Image comparison data -

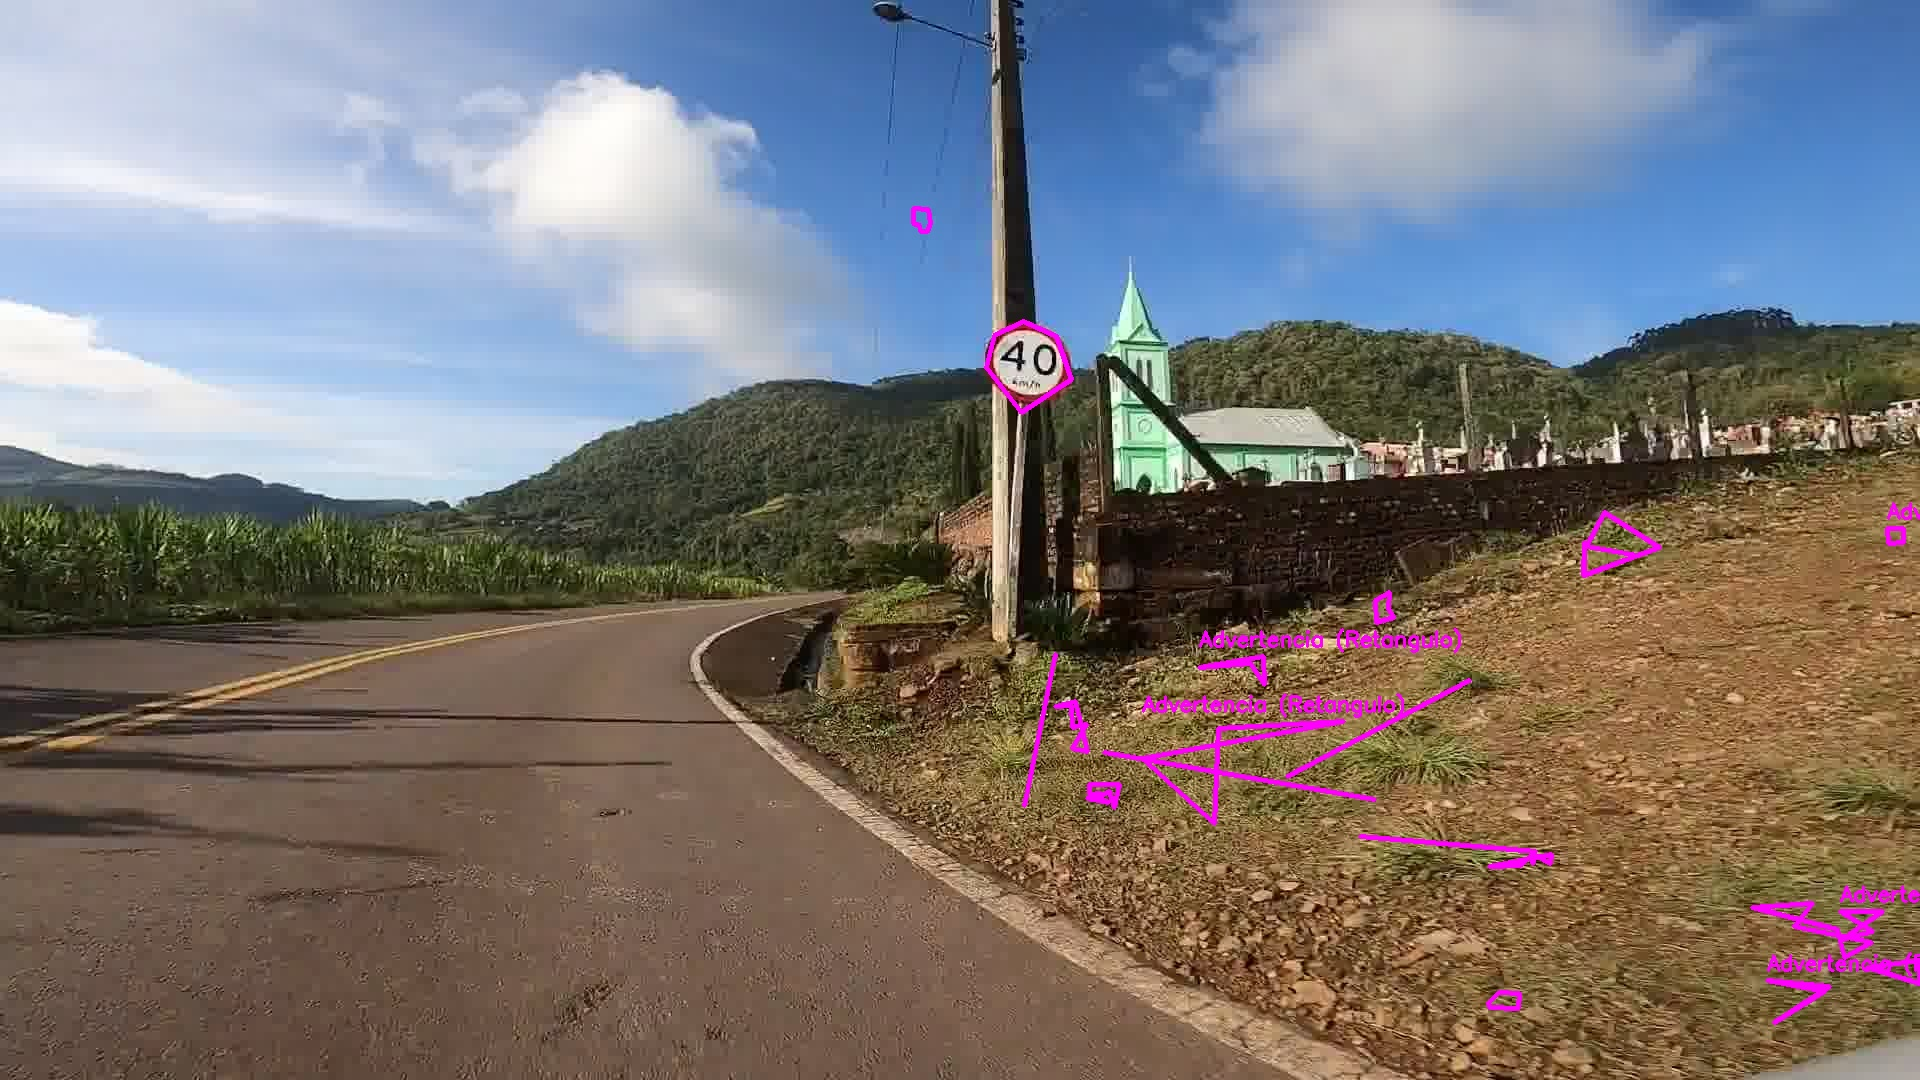
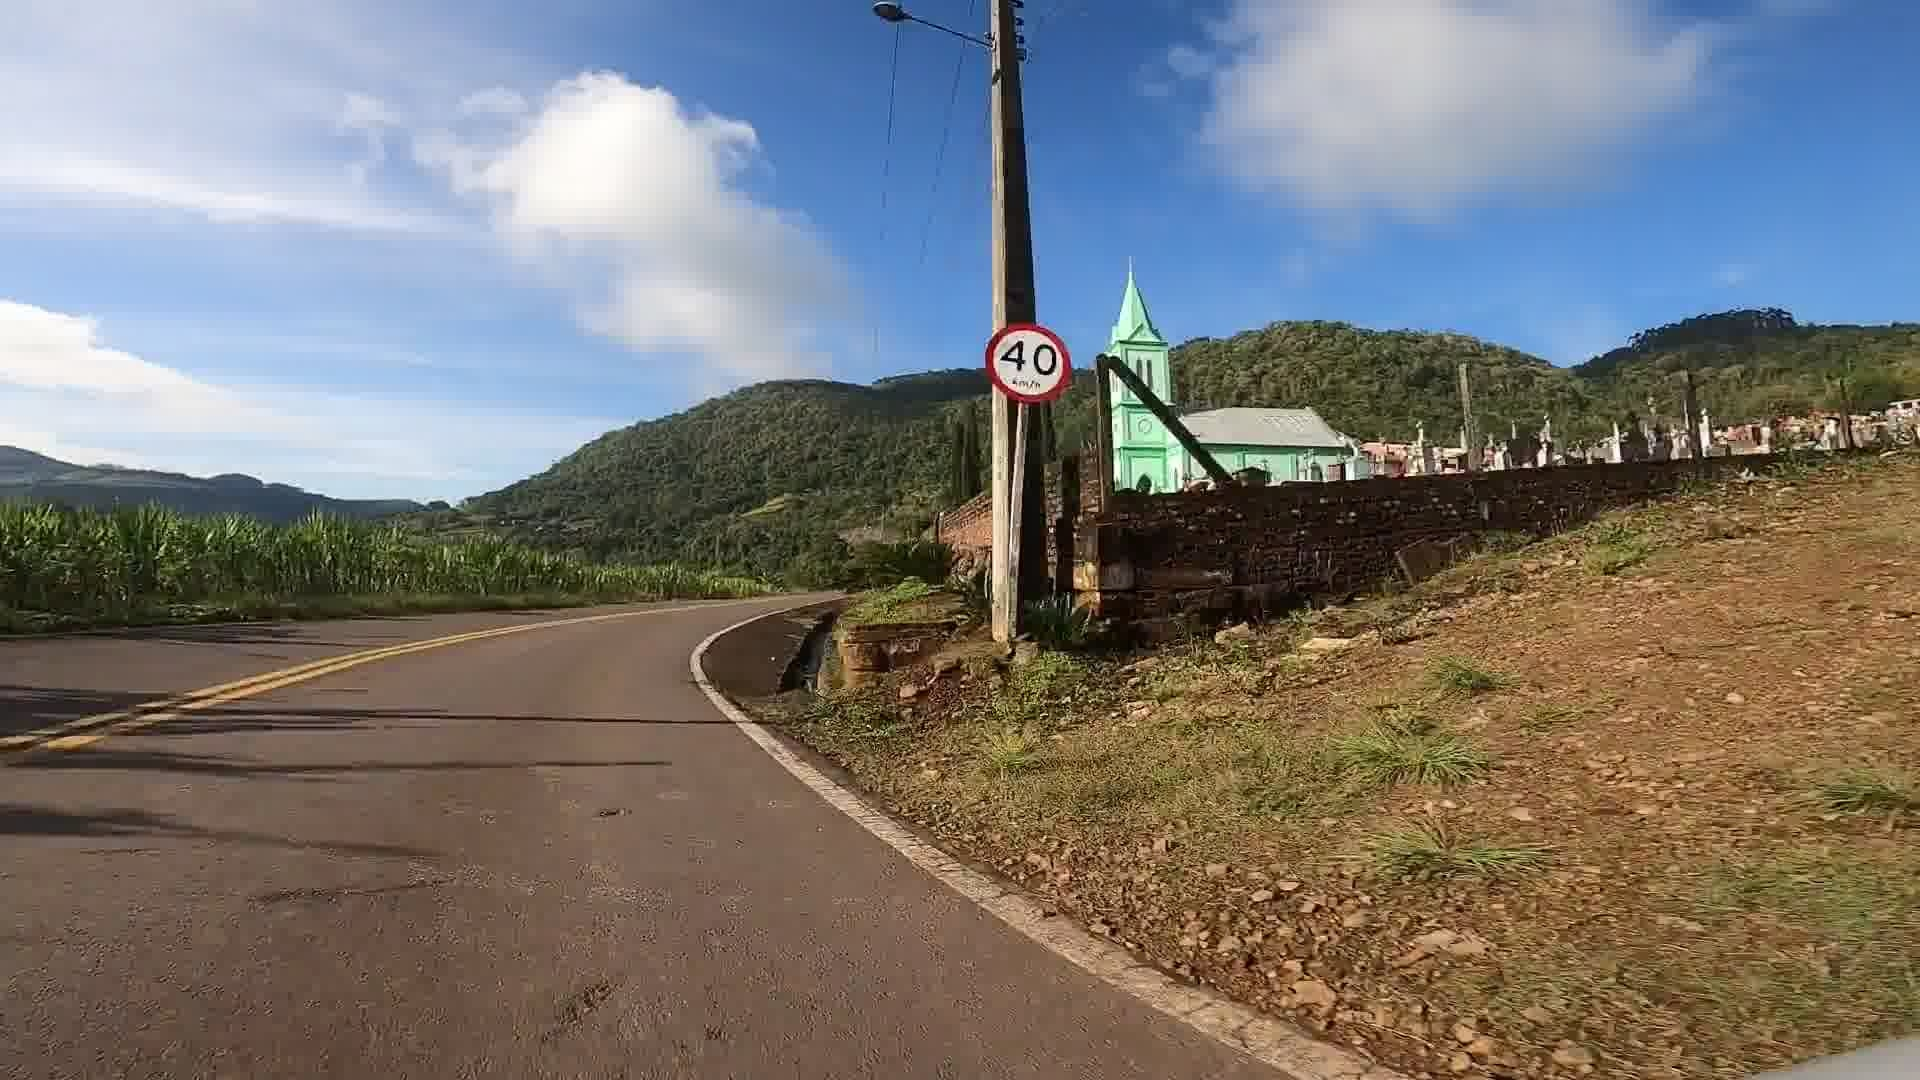
adicionado cortar possiveis placas

diff --git a/script.py b/script.py
@@ -2,8 +2,10 @@ import cv2 as cv
 import numpy as np
 import argparse
 import os
-
 from sklearn.cluster import KMeans
+
+from utils.mascaras import color_segmentation
+from utils.preProcess import contrast_enhance
 
 # Nomes arquivos
 BLUR = "blur.jpg"
@@ -17,6 +19,7 @@ paths = [
     GRADIENTE,
     OUTPUT
 ]
+
 
 def concatenar_paths(base_name):
     """
@@ -63,31 +66,15 @@ def detectar_circulos(img_colorida, img_bordas, output_img):
     else:
         print("Nenhum círculo detectado.")
 
-def detectar_poligonos(img_colorida, img_bordas, output_img):
+def extrair_poligonos(img_colorida, img_bordas, output_img):
     """
     Encontra, analisa e desenha polígonos (triângulos, retângulos, octógonos)
     que se assemelham a placas de trânsito.
     """
+    imgs = []
     # 1. Encontrar todos os contornos na imagem de bordas
     # cv.RETR_EXTERNAL é útil para pegar apenas os contornos externos
     contours, _ = cv.findContours(img_bordas, cv.RETR_EXTERNAL, cv.CHAIN_APPROX_SIMPLE)
-
-    # 2. Preparar máscaras de cor para validação (vermelho e amarelo)
-    hsv = cv.cvtColor(img_colorida, cv.COLOR_BGR2HSV)
-    
-    # Vermelho (para placas PARE, Dê a Preferência, etc.)
-    lower_red1 = np.array([0, 120, 70])
-    upper_red1 = np.array([10, 255, 255])
-    mask_r1 = cv.inRange(hsv, lower_red1, upper_red1)
-    lower_red2 = np.array([170, 120, 70])
-    upper_red2 = np.array([180, 255, 255])
-    mask_r2 = cv.inRange(hsv, lower_red2, upper_red2)
-    red_mask = mask_r1 + mask_r2
-
-    # Amarelo (para placas de advertência)
-    lower_yellow = np.array([20, 100, 100])
-    upper_yellow = np.array([30, 255, 255])
-    yellow_mask = cv.inRange(hsv, lower_yellow, upper_yellow)
 
     # 3. Iterar sobre cada contorno encontrado
     for cnt in contours:
@@ -106,58 +93,37 @@ def detectar_poligonos(img_colorida, img_bordas, output_img):
         approx = cv.approxPolyDP(cnt, epsilon, True)
 
         # Obter a caixa delimitadora para analisar a cor
-        x, y, w, h = cv.boundingRect(approx)
+        x, y, w, h = cv.boundingRect(cnt)
 
+        height, width = img_colorida.shape[:2]
+        y1 = max(y - 20, 0)
+        y2 = min(y + h + 20, height)
+        x1 = max(x - 20, 0)
+        x2 = min(x + w + 20, width)
+        placa_cortada = img_colorida[y:y+h, x:x+w]
+
+        imgs.append(placa_cortada)
+
+    return imgs
+
+        # cv.imshow("Placa Cortada", placa_cortada)
+        # cv.waitKey(0)
         # Identificar a forma pelo número de vértices
-        num_vertices = len(approx)
+        # num_vertices = len(approx)
 
         # NOVO FILTRO: Solidez - um dos mais importantes!
-        hull = cv.convexHull(cnt)
-        hull_area = cv.contourArea(hull)
-        solidity = float(area) / hull_area if hull_area > 0 else 0
+        # hull = cv.convexHull(cnt)
+        # hull_area = cv.contourArea(hull)
+        # solidity = float(area) / hull_area if hull_area > 0 else 0
 
         # Ignora formas não-sólidas (com solidez < 0.9)
         # if solidity < 0.90:
         #     continue
 
-        forma_detectada = ""
-        cor_validada = False
-
-        # É um octógono? (Placa PARE)
-        if num_vertices == 8:
-            # Validar pela cor vermelha
-            roi = red_mask[y:y+h, x:x+w]
-            # Se mais de 50% da área do contorno for vermelha
-            if cv.countNonZero(roi) / area > 0.5:
-                forma_detectada = "PARE (Octogono)"
-                cor_validada = True
-
-        # É um quadrado/retângulo? (Placas de Advertência)
-        elif num_vertices == 4:
-            # Validar pela cor amarela
-            roi = yellow_mask[y:y+h, x:x+w]
-            if cv.countNonZero(roi) / area > 0.5:
-                forma_detectada = "Advertencia (Retangulo)"
-                cor_validada = True
-        
-        # É um triângulo? (Placa Dê a Preferência)
-        # NOTA: A placa "Dê a preferência" é um triângulo invertido. A detecção pode
-        # ser mais complexa, mas vamos começar com a forma básica.
-        elif num_vertices == 3:
-             # Validar pela cor vermelha (da borda)
-            roi = red_mask[y:y+h, x:x+w]
-            # Para bordas, a porcentagem de cor será menor
-            if cv.countNonZero(roi) / area > 0.1:
-                forma_detectada = "Preferencia (Triangulo)"
-                cor_validada = True
-
-        # Se a forma e a cor foram validadas, desenhe na imagem de saída
-        if cor_validada:
-            print(f"Detectado polígono: {forma_detectada}")
-            # Desenha o contorno
-            cv.drawContours(output_img, [approx], -1, (255, 0, 255), 3)
-            # Escreve o nome da forma
-            cv.putText(output_img, forma_detectada, (x, y - 10), cv.FONT_HERSHEY_SIMPLEX, 0.7, (255, 0, 255), 2)
+        # Desenha o contorno
+        # cv.drawContours(output_img, [approx], -1, (255, 0, 255), 3)
+        # Escreve o nome da forma
+        # cv.putText(output_img, forma_detectada, (x, y - 10), cv.FONT_HERSHEY_SIMPLEX, 0.7, (255, 0, 255), 2)
 
 def segmentar_por_bordas(img):
     # 2. Conversão para escala de cinza, equalização de histograma para melhorar contraste e suavização
@@ -181,34 +147,6 @@ def segmentar_por_bordas(img):
     # 5. Detecção de bordas (Canny)
     edges = cv.Canny(np.uint8(grad_thresh), 120, 240)
 
-def segmentar_por_cor(img):
-        # 0. Saturação da imagem
-    #    A saturação é uma medida de intensidade de cor.
-    #    Aumentar a saturação pode ajudar a destacar as cores das placas.
-    #    A saturação é ajustada para 1.5 vezes o valor original.
-    hsv = cv.cvtColor(img, cv.COLOR_BGR2HSV)
-    # hsv[..., 1] = cv.normalize(hsv[..., 1], None, alpha=0, beta=255, norm_type=cv.NORM_MINMAX)
-
-    # Intervalos de Cor (Vermelho, Amarelo, Azul)
-    # Vermelho
-    lower_red1 = np.array([0, 120, 70]); upper_red1 = np.array([10, 255, 255])
-    lower_red2 = np.array([170, 120, 70]); upper_red2 = np.array([180, 255, 255])
-    red_mask = cv.bitwise_or(cv.inRange(hsv, lower_red1, upper_red1), cv.inRange(hsv, lower_red2, upper_red2))
-
-    # Amarelo
-    lower_yellow = np.array([20, 100, 100]); upper_yellow = np.array([30, 255, 255])
-    yellow_mask = cv.inRange(hsv, lower_yellow, upper_yellow)
-
-    # Azul (placas de serviço/informação)
-    lower_blue = np.array([100, 150, 0]); upper_blue = np.array([140, 255, 255])
-    blue_mask = cv.inRange(hsv, lower_blue, upper_blue)
-
-    # Unifica todas as máscaras de cor em uma só
-    final_color_mask = cv.bitwise_or(red_mask, yellow_mask)
-    final_color_mask = cv.bitwise_or(final_color_mask, blue_mask)
-    
-    return final_color_mask
-
 def segmentar_por_filtro_morfologico(img):
     """
     Aplica segmentação por cor seguida de operações morfológicas para
@@ -220,31 +158,20 @@ def segmentar_por_filtro_morfologico(img):
     Returns:
         mascara_final: Uma máscara binária onde as placas são blobs brancos sólidos.
     """
-    # 1. Segmentação por cor
-    #    Usamos a função segmentar_por_cor para criar uma máscara de cor
-    #    A máscara resultante é uma imagem binária onde as placas são brancas
-    #    e o fundo é preto.
-    cor = segmentar_por_cor(img)
+    # Segmentação por cor
+    mascara = color_segmentation(img)
 
     # Define um kernel para operações morfológicas
-    #   ksize = (largura, altura)
-    #   outras opções: cv.MORPH_ELLIPSE, cv.MORPH_CROSS
-    kernel = cv.getStructuringElement(cv.MORPH_RECT, (3, 3))
+    kernel = cv.getStructuringElement(cv.MORPH_RECT, (2, 2))
 
     # Aplica operação morfologica
     # 1. Abertura: Remove pequenos objetos do fundo
-    abertura = cv.morphologyEx(cor, cv.MORPH_OPEN, kernel, iterations=1)
-    fechamento = cv.morphologyEx(abertura, cv.MORPH_CLOSE, kernel, iterations=1)
+    # mascara = cv.morphologyEx(mascara, cv.MORPH_OPEN, kernel, iterations=1)
 
     # 2. Fechamento: Preenche pequenos buracos dentro dos objetos
+    mascara = cv.morphologyEx(mascara, cv.MORPH_CLOSE, kernel, iterations=1)
 
-    # cv.imshow("Segmentação por Cor", cor)
-    # cv.imshow("Abertura", abertura)
-    # cv.imshow("Fechamento", fechamento)
-    # cv.waitKey(0)
-    # cv.destroyAllWindows()
-
-    return fechamento 
+    return mascara 
 
 def find(img_path, janela):
     # 1. Leitura
@@ -254,6 +181,8 @@ def find(img_path, janela):
 
     if img is None:
         raise FileNotFoundError(f"Não foi possível ler a imagem em {img_path}")
+
+    img = contrast_enhance(img)
 
     # Segmentação por filtros morfológicos
     morf = segmentar_por_filtro_morfologico(img)
@@ -265,8 +194,17 @@ def find(img_path, janela):
     # detectar_circulos(img, edges, output)
     
     # ========== Detecção de polígonos que podem ser placas ========== 
-    detectar_poligonos(img, morf, output)
-    
+    imagens_cortadas = extrair_poligonos(img, morf, output)
+
+    for img_cortada in imagens_cortadas:
+        ret = extracao(img_cortada)
+        classifiqueido = classificacao(ret)
+        if classifiqueido != 0:
+            # cv.putText(output, f"Placa: {classifiqueido}", (10, 30), cv.FONT_HERSHEY_SIMPLEX, 0.7, (0, 255, 0), 2)
+            print(f"Placa classificada como: {classifiqueido} com base nos parâmetros: {ret}")
+            cv.imshow("Placa Detectada", img_cortada)
+            cv.waitKey(0)
+
     # 8. Exibe janela com o gradiente e com os círculos
     if janela == 1:
         # Pega a máscara de cor base para comparação
@@ -313,6 +251,9 @@ def extracao(img):
     # Detectando contornos e selecionando o maior.
     contornos, _ = cv.findContours(bin_img, cv.RETR_EXTERNAL, cv.CHAIN_APPROX_SIMPLE)
     contorno_principal = max(contornos, key=cv.contourArea)
+    cv.drawContours(img, [contorno_principal], -1, (0, 255, 0), 2)
+    cv.imshow("Contorno Principal", img)
+    cv.waitKey(0)
 
     # Calculando circularidade.
     area = cv.contourArea(contorno_principal)
@@ -355,12 +296,6 @@ def classificacao(vetor):
     elif vetor[3] == "amarelo" and vetor[4] == "preto":
         if (vetor[0] <= 0.5 and (vetor[1] >= 0.75 and vetor[1] <= 1.25)) or vetor[2] == 4:
             placa = 2
-    elif vetor[3] == "laranja" and vetor[4] == "preto":
-        if vetor[0] <= 0.5 or vetor[2] == 4:
-            placa = 4
-    else:
-        if vetor[0] <= 0.5 or vetor[2] == 4:
-            placa = 3
             
     return placa
 

diff --git a/utils/mascaras.py b/utils/mascaras.py
@@ -1,0 +1,24 @@
+import numpy as np
+import cv2 as cv
+
+def color_segmentation(img):
+    hsv = cv.cvtColor(img, cv.COLOR_BGR2HSV)
+
+    # Vermelho
+    lower_red1 = np.array([0, 130, 90])
+    upper_red1 = np.array([10, 255, 255])
+    lower_red2 = np.array([170, 130, 90])
+    upper_red2 = np.array([180, 255, 255])
+
+    # Amarelo
+    lower_yellow = np.array([22, 100, 100])
+    upper_yellow = np.array([30, 255, 255])
+
+    mask_red1 = cv.inRange(hsv, lower_red1, upper_red1)
+    mask_red2 = cv.inRange(hsv, lower_red2, upper_red2)
+    mask_yellow = cv.inRange(hsv, lower_yellow, upper_yellow)
+
+    mask_combined = cv.bitwise_or(mask_red1, mask_red2)
+    mask_combined = cv.bitwise_or(mask_combined, mask_yellow)
+
+    return mask_combined

diff --git a/utils/preProcess.py b/utils/preProcess.py
@@ -1,0 +1,8 @@
+import cv2 as cv
+
+def contrast_enhance(img):
+    img_lab = cv.cvtColor(img, cv.COLOR_BGR2Lab)
+    L, a, b = cv.split(img_lab)
+    L = cv.equalizeHist(L)
+    img_lab_merge = cv.merge((L, a, b))
+    return cv.cvtColor(img_lab_merge, cv.COLOR_Lab2BGR)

Task item - Output an exact copy of the lines beginning at the one that holds "mask_combined = cv.bitwise_or(mask_combined, mask_yellow)" and running through the final line of the records.

Response -
+    mask_combined = cv.bitwise_or(mask_combined, mask_yellow)
+
+    return mask_combined

diff --git a/utils/preProcess.py b/utils/preProcess.py
@@ -1,0 +1,8 @@
+import cv2 as cv
+
+def contrast_enhance(img):
+    img_lab = cv.cvtColor(img, cv.COLOR_BGR2Lab)
+    L, a, b = cv.split(img_lab)
+    L = cv.equalizeHist(L)
+    img_lab_merge = cv.merge((L, a, b))
+    return cv.cvtColor(img_lab_merge, cv.COLOR_Lab2BGR)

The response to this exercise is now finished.